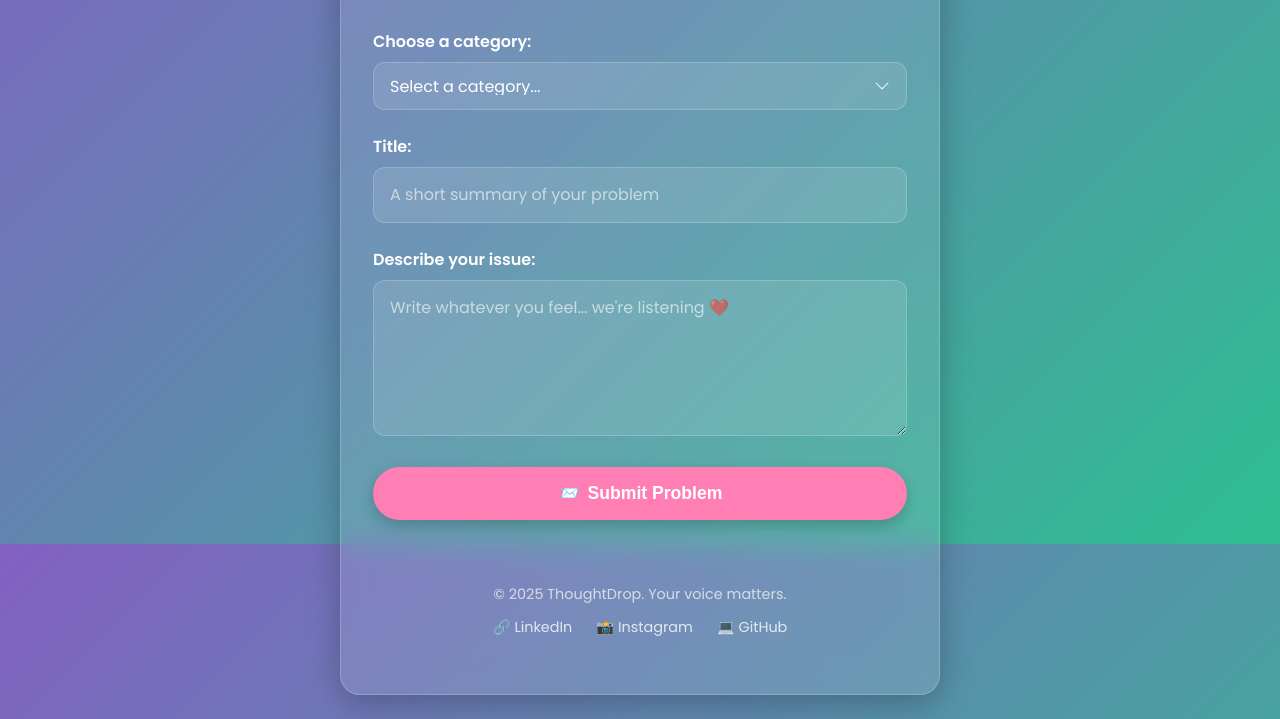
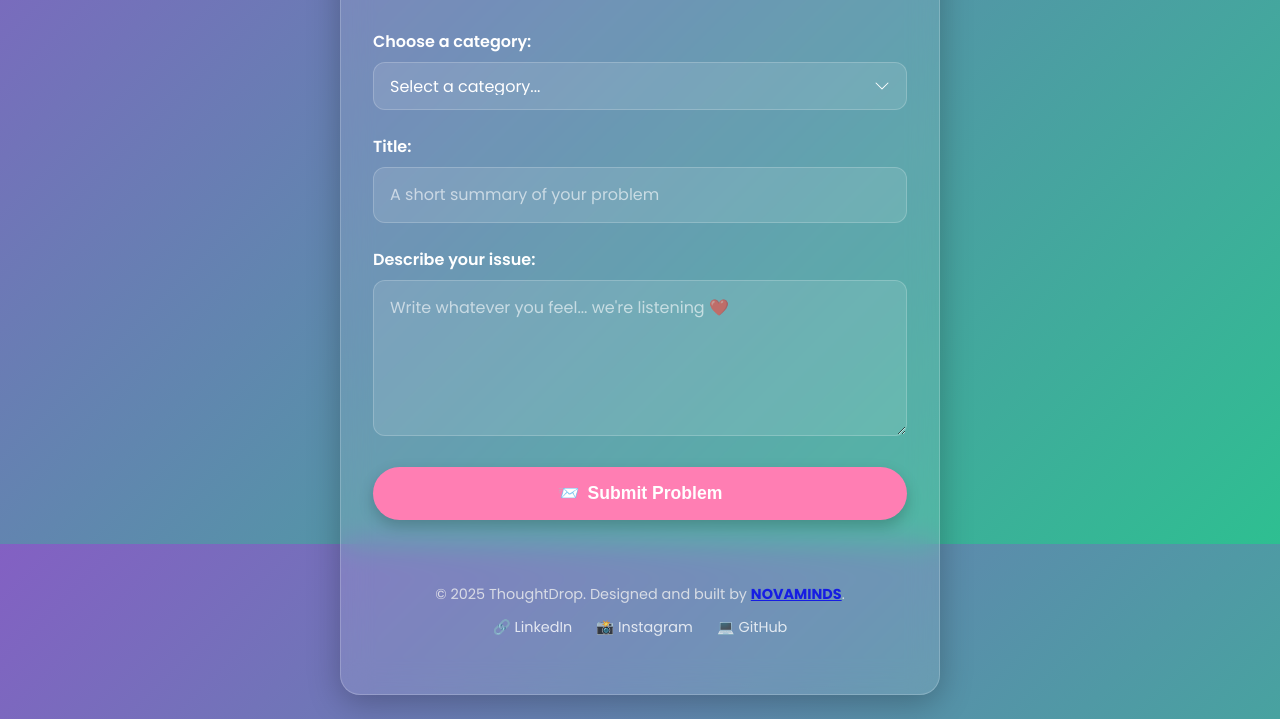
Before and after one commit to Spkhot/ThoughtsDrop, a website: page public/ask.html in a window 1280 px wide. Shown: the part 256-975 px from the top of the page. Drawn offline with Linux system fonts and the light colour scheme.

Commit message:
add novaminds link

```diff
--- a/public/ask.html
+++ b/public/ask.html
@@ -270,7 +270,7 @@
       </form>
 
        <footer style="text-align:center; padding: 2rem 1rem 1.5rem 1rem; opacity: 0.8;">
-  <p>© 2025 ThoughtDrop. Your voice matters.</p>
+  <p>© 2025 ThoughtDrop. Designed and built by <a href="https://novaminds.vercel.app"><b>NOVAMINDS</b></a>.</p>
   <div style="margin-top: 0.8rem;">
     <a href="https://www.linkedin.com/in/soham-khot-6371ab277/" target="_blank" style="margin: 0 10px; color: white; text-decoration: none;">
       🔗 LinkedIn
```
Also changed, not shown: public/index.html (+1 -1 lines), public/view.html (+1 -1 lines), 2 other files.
====================
* [Description of the task]:
Find the lines above that hold "ThoughtDrop", then copy each of them.

* [Finished task]:
-  <p>© 2025 ThoughtDrop. Your voice matters.</p>
+  <p>© 2025 ThoughtDrop. Designed and built by <a href="https://novaminds.vercel.app"><b>NOVAMINDS</b></a>.</p>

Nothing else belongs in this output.